Monday, July 30, 2012

The Ongoing Chase of "Stuff That Works"

One of my semi-regular features here is "Stuff That Works". In the articles posted under that heading, I review or simply brag on some piece of gear the serves me particularly well. I've written on topics ranging from electrical tape (to close vent holes on the soles of road shoes for winter riding) to bib shorts, winter gloves, and my favored Specialized shoes. Bike gear is expensive, so I like to share when I come upon something that offers real value.

Beyond function and style, it often becomes a matter of suitable fit for me. I envy the rider who can jump on virtually any bike in their size and ride in relative comfort. The same feeling goes for the folks who can pick up a pair of medium bibs, size 43 shoes, and large gloves, put them on and they seem to fit and suit them just fine.  I, on the other hand, have a hell of a time finding suitable fits on all of the above, excluding the electrical tape. My sit-bones are a little wide for many popular bib makes, my hands are wide and thick, and I have a high instep that makes any shoe built on a European-style last (read: most cycling shoes)impossible to close if I can get my feet into them at all. When I find gear that fits, I tend to stick with it. That's why I own half-a-dozen pair of Giordana bibs, four pair of Specialized gloves, Specialized road and mountain shoes, and every available color of DeFeets Blaze winter socks. I'm what those companies might call a loyal customer. The kind of customer that they seek out through advertising and constant schmoozing of  tech writers at VeloNews and Bicycling. The kind of customer they value. The kind of customers that are worth the dollars that they cost to attract because  customers like me don't mind supporting high margins in order to get the stuff that works. So, why the hell do these same companies keep changing stuff?  When I bought my first modern road bike, I picked up a pair of size large Assos gloves. No big deal until I needed to replace them and could not get my hands into the current XXL Assos gloves. After buying several other brands, I found some Specialized gloves that, well, fit like a glove, so I bought two pair.  One pair was destroyed by some unfortunate harsh contact with asphalt, so I bought a couple of more pair. They had changed the cut and made the body longer, putting the edge of the palm pad exactly where my hands usually rest on the hoods. They're OK, but I always reach for the old pair when riding long. The same goes for Giordana bibs. The fit within the brand changes from year-to-year even within the same model, so I was sent shopping again. I know this is not unique to cycling. Ask any runner and they'll tell you that if you like a pair of shoes, you'd better buy a few pair because the same model will be different next year. 

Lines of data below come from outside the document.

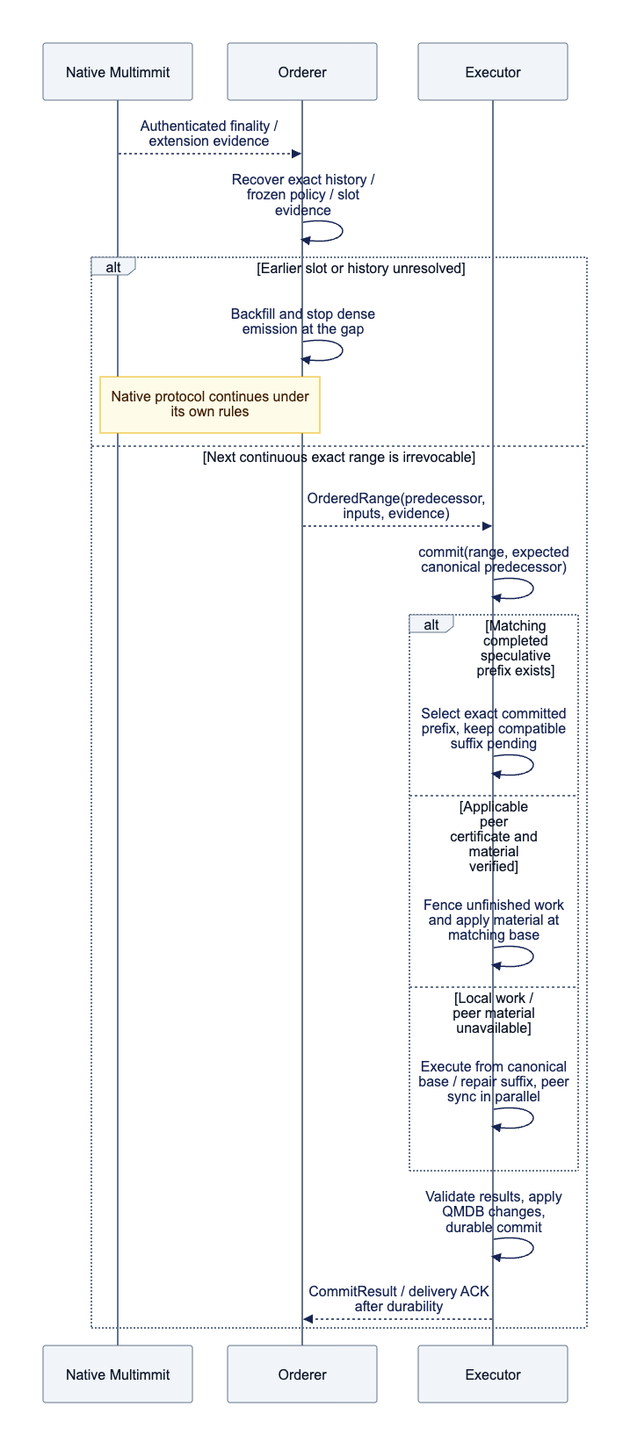
The Mermaid diagram docs/assets/diagrams/diagram-08.png in djm07073/baton-research, before a commit. Its source is kept beside it as docs/assets/diagrams/diagram-08.mmd.
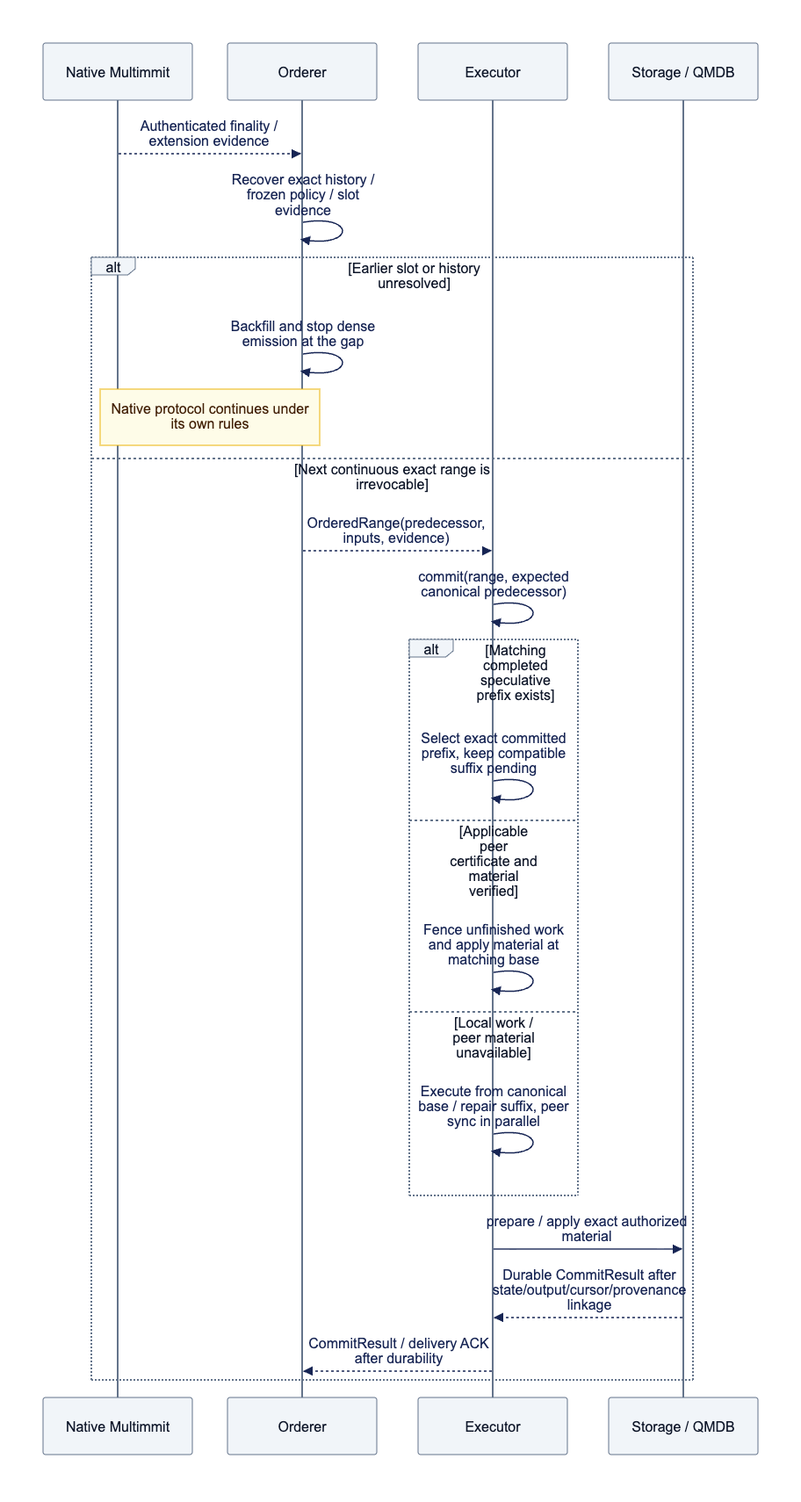
Above is the later version.

Change to the diagram source:
```diff
@@ -2,6 +2,7 @@
     participant N as Native Multimmit
     participant M as Orderer
     participant E as Executor
+    participant S as Storage / QMDB
     N-->>M: Authenticated finality / extension evidence
     M->>M: Recover exact history / frozen policy / slot evidence
     alt Earlier slot or history unresolved
@@ -17,6 +18,7 @@
         else Local work / peer material unavailable
             E->>E: Execute from canonical base / repair suffix, peer sync in parallel
         end
-        E->>E: Validate results, apply QMDB changes, durable commit
+        E->>S: prepare / apply exact authorized material
+        S-->>E: Durable CommitResult after state/output/cursor/provenance linkage
         E-->>M: CommitResult / delivery ACK after durability
     end
```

My current dilemma...
I love my 5-year-old S-Works road shoes, but I must admit to lust for these new Specialized 74's.

I don't often suffer from bike lust, being very satisfied with my DuraAce equipped Litespeed Ghisallo, but recently  I spotted Specialized's new top-end road shoe, the 74. They were beautiful in a classic understated style and, of course, expensive, so I started rationalizing that I would pick up a pair sometime in the future as my old shoes wore out. Imagine my alarm when I read this:

Specialized revamp S-Works road shoes
".....Up front the toe-box has been reduced in volume for a closer fit."

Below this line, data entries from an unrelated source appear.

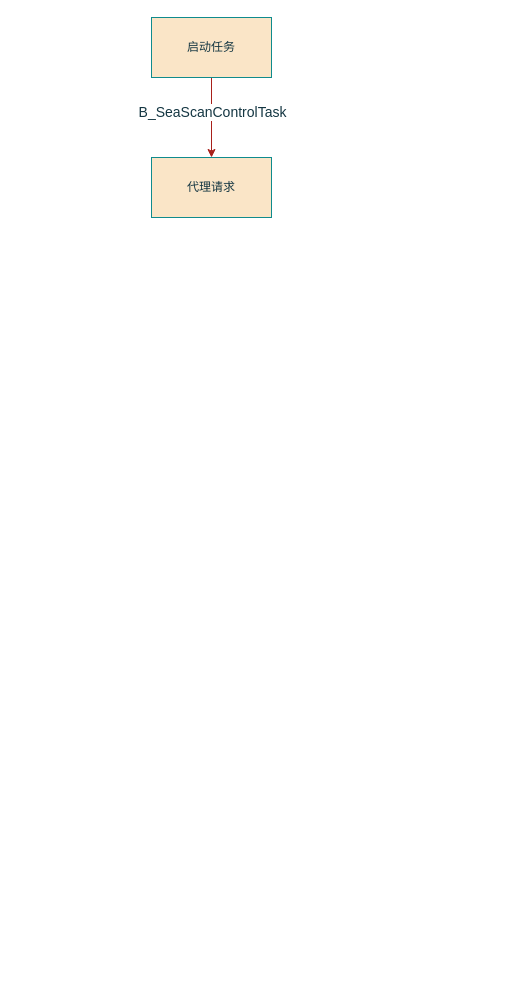
aa19920627/mydraw.io keeps this draw.io diagram as page "智能采集任务启动" (1 of 3) of 智能采集任务流程图.drawio. Above is the earlier version. Source tidied: cells renumbered, new cells numbered last; positions are measured from the earlier drawing's top-left corner, leaving out a move shared by most shapes. Both pictures are drawn from the tidied source at 100%, with x=0, y=0 at pixel (151, 17).
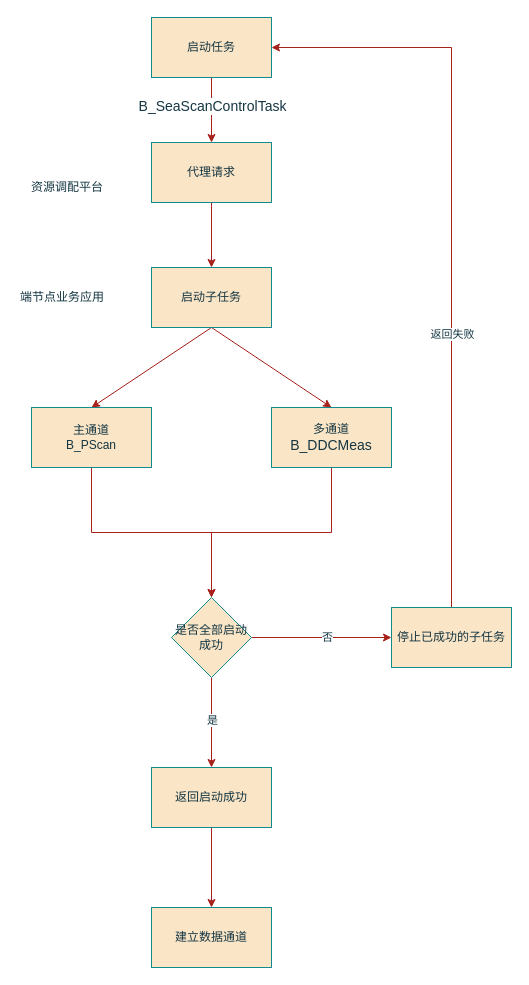
After the change.

Commit message:
更新智能采集任务流程图.drawio

Unchanged cells that the change refers to:
```xml
<mxCell id="4" value="启动任务" style="rounded=0;whiteSpace=wrap;html=1;strokeColor=#0F8B8D;fontColor=#143642;fillColor=#FAE5C7;" parent="1" vertex="1">
  <mxGeometry width="120" height="60" as="geometry" />
</mxCell>
```

Diff of the diagram source:
```diff
@@
+    <mxCell id="6" style="edgeStyle=orthogonalEdgeStyle;rounded=0;jettySize=auto;html=1;strokeColor=#A8201A;fontColor=#143642;fillColor=#FAE5C7;" parent="1" edge="1" source="5" target="10">
+      <mxGeometry relative="1" as="geometry" />
+    </mxCell>
     <mxCell id="5" value="代理请求" style="whiteSpace=wrap;html=1;fillColor=#FAE5C7;strokeColor=#0F8B8D;fontColor=#143642;rounded=0;" parent="1" vertex="1">
-      <mxGeometry y="140" width="120" height="60" as="geometry" />
+      <mxGeometry y="125" width="120" height="60" as="geometry" />
     </mxCell>
+    <mxCell id="7" value="资源调配平台" style="text;html=1;whiteSpace=wrap;strokeColor=none;fillColor=none;align=center;verticalAlign=middle;rounded=0;fontColor=#143642;" parent="1" vertex="1">
+      <mxGeometry x="-124" y="155" width="80" height="30" as="geometry" />
+    </mxCell>
+    <mxCell id="8" style="rounded=0;jettySize=auto;html=1;exitX=0.5;exitY=1;exitDx=0;exitDy=0;strokeColor=#A8201A;fontColor=#143642;fillColor=#FAE5C7;entryX=0.5;entryY=0;entryDx=0;entryDy=0;" parent="1" edge="1" source="10" target="13">
+      <mxGeometry relative="1" as="geometry" />
+    </mxCell>
+    <mxCell id="9" style="rounded=0;jettySize=auto;html=1;exitX=0.5;exitY=1;exitDx=0;exitDy=0;entryX=0.5;entryY=0;entryDx=0;entryDy=0;strokeColor=#A8201A;fontColor=#143642;fillColor=#FAE5C7;" parent="1" edge="1" source="10" target="15">
+      <mxGeometry relative="1" as="geometry" />
+    </mxCell>
+    <mxCell id="10" value="启动子任务" style="whiteSpace=wrap;html=1;fillColor=#FAE5C7;strokeColor=#0F8B8D;fontColor=#143642;rounded=0;" parent="1" vertex="1">
+      <mxGeometry y="250" width="120" height="60" as="geometry" />
+    </mxCell>
+    <mxCell id="11" value="端节点业务应用" style="text;html=1;whiteSpace=wrap;strokeColor=none;fillColor=none;align=center;verticalAlign=middle;rounded=0;fontColor=#143642;" parent="1" vertex="1">
+      <mxGeometry x="-134" y="265" width="90" height="30" as="geometry" />
+    </mxCell>
+    <mxCell id="12" style="rounded=0;jettySize=auto;html=1;strokeColor=#A8201A;fontColor=#143642;fillColor=#FAE5C7;exitX=0.5;exitY=1;exitDx=0;exitDy=0;edgeStyle=orthogonalEdgeStyle;entryX=0.5;entryY=0;entryDx=0;entryDy=0;" parent="1" edge="1" source="13" target="20">
+      <mxGeometry relative="1" as="geometry" />
+    </mxCell>
+    <mxCell id="13" value="主通道&lt;div&gt;B_PScan&lt;/div&gt;" style="rounded=0;whiteSpace=wrap;html=1;strokeColor=#0F8B8D;fontColor=#143642;fillColor=#FAE5C7;" parent="1" vertex="1">
+      <mxGeometry x="-120" y="390" width="120" height="60" as="geometry" />
+    </mxCell>
+    <mxCell id="14" style="edgeStyle=orthogonalEdgeStyle;rounded=0;jettySize=auto;html=1;exitX=0.5;exitY=1;exitDx=0;exitDy=0;entryX=0.5;entryY=0;entryDx=0;entryDy=0;strokeColor=#A8201A;fontColor=#143642;fillColor=#FAE5C7;" parent="1" edge="1" source="15" target="20">
+      <mxGeometry relative="1" as="geometry" />
+    </mxCell>
+    <mxCell id="15" value="多通道&lt;div&gt;&lt;span lang=&quot;EN-US&quot; style=&quot;font-size:10.5pt;mso-bidi-font-size:&lt;br/&gt;11.0pt;line-height:115%;font-family:&amp;quot;Calibri&amp;quot;,sans-serif;mso-ascii-theme-font:&lt;br/&gt;minor-latin;mso-fareast-font-family:宋体;mso-fareast-theme-font:minor-fareast;&lt;br/&gt;mso-hansi-theme-font:minor-latin;mso-bidi-font-family:&amp;quot;Times New Roman&amp;quot;;&lt;br/&gt;mso-bidi-theme-font:minor-bidi;mso-font-kerning:1.0pt;mso-ansi-language:EN-US;&lt;br/&gt;mso-fareast-language:ZH-CN;mso-bidi-language:AR-SA&quot;&gt;B_DDCMeas&lt;/span&gt;&lt;/div&gt;" style="rounded=0;whiteSpace=wrap;html=1;strokeColor=#0F8B8D;fontColor=#143642;fillColor=#FAE5C7;" parent="1" vertex="1">
+      <mxGeometry x="120" y="390" width="120" height="60" as="geometry" />
+    </mxCell>
+    <mxCell id="16" style="edgeStyle=orthogonalEdgeStyle;rounded=0;jettySize=auto;html=1;strokeColor=#A8201A;fontColor=#143642;fillColor=#FAE5C7;" parent="1" edge="1" source="20" target="23">
+      <mxGeometry relative="1" as="geometry" />
+    </mxCell>
+    <mxCell id="17" value="否" style="edgeLabel;html=1;align=center;verticalAlign=middle;strokeColor=#0F8B8D;fontColor=#143642;fillColor=#FAE5C7;" parent="16" vertex="1">
+      <mxGeometry x="0.07" y="1" relative="1" as="geometry" />
+    </mxCell>
+    <mxCell id="18" style="edgeStyle=orthogonalEdgeStyle;rounded=0;jettySize=auto;html=1;strokeColor=#A8201A;fontColor=#143642;fillColor=#FAE5C7;" parent="1" edge="1" source="20" target="25">
+      <mxGeometry relative="1" as="geometry" />
+    </mxCell>
+    <mxCell id="19" value="是" style="edgeLabel;html=1;align=center;verticalAlign=middle;strokeColor=#0F8B8D;fontColor=#143642;fillColor=#FAE5C7;" parent="18" vertex="1">
+      <mxGeometry x="-0.06" y="1" relative="1" as="geometry">
+        <mxPoint x="-1" as="offset" />
+      </mxGeometry>
+    </mxCell>
+    <mxCell id="20" value="是否全部启动成功" style="rhombus;whiteSpace=wrap;html=1;fillColor=#FAE5C7;strokeColor=#0F8B8D;fontColor=#143642;rounded=0;" parent="1" vertex="1">
+      <mxGeometry x="20" y="580" width="80" height="80" as="geometry" />
+    </mxCell>
+    <mxCell id="21" style="edgeStyle=orthogonalEdgeStyle;rounded=0;jettySize=auto;html=1;exitX=0.5;exitY=0;exitDx=0;exitDy=0;entryX=1;entryY=0.5;entryDx=0;entryDy=0;strokeColor=#A8201A;fontColor=#143642;fillColor=#FAE5C7;" parent="1" edge="1" source="23" target="4">
+      <mxGeometry relative="1" as="geometry" />
+    </mxCell>
+    <mxCell id="22" value="返回失败" style="edgeLabel;html=1;align=center;verticalAlign=middle;strokeColor=#0F8B8D;fontColor=#143642;fillColor=#FAE5C7;" parent="21" vertex="1">
+      <mxGeometry x="-0.26" relative="1" as="geometry" />
+    </mxCell>
+    <mxCell id="23" value="停止已成功的子任务" style="whiteSpace=wrap;html=1;fillColor=#FAE5C7;strokeColor=#0F8B8D;fontColor=#143642;rounded=0;" parent="1" vertex="1">
+      <mxGeometry x="240" y="590" width="120" height="60" as="geometry" />
+    </mxCell>
+    <mxCell id="24" style="edgeStyle=orthogonalEdgeStyle;rounded=0;jettySize=auto;html=1;strokeColor=#A8201A;fontColor=#143642;fillColor=#FAE5C7;" parent="1" edge="1" source="25" target="26">
+      <mxGeometry relative="1" as="geometry" />
+    </mxCell>
+    <mxCell id="25" value="返回启动成功" style="whiteSpace=wrap;html=1;fillColor=#FAE5C7;strokeColor=#0F8B8D;fontColor=#143642;rounded=0;" parent="1" vertex="1">
+      <mxGeometry y="750" width="120" height="60" as="geometry" />
+    </mxCell>
+    <mxCell id="26" value="建立数据通道" style="whiteSpace=wrap;html=1;fillColor=#FAE5C7;strokeColor=#0F8B8D;fontColor=#143642;rounded=0;" parent="1" vertex="1">
+      <mxGeometry y="890" width="120" height="60" as="geometry" />
+    </mxCell>
```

Specialized has advertised for years that more Pro riders wear their shoes than any other brand, so why the hell would they change the fit? I can understand changes in materials, color, closures, etc., but the very reason that their shoes work for me in the roomy toe-box. For me, it provides room for my high instep; something that is unmatched by Sidi, Mavic, Shimano or any of the many other brands I've tried.For riders with different needs, Specialized  offers dealers a fit kit, wide and narrow sizes, and a range of insoles for a near custom fit. They've had a good thing going as far as I am concerned, so I hope they don't ruin it for me. On the other hand, I may need to get ahead of the 2013 model year and throw down the $$$$ for a pair of those sweet 74's; that is, if they fit.

1 comment:

ChrisC said...

Check out Gore Bike Wear. The company has made many statements to the effect that they will NOT change their sizing and fit (though they still have different cuts within their product line) from year to year. Of course, it needs to fit right in the first place...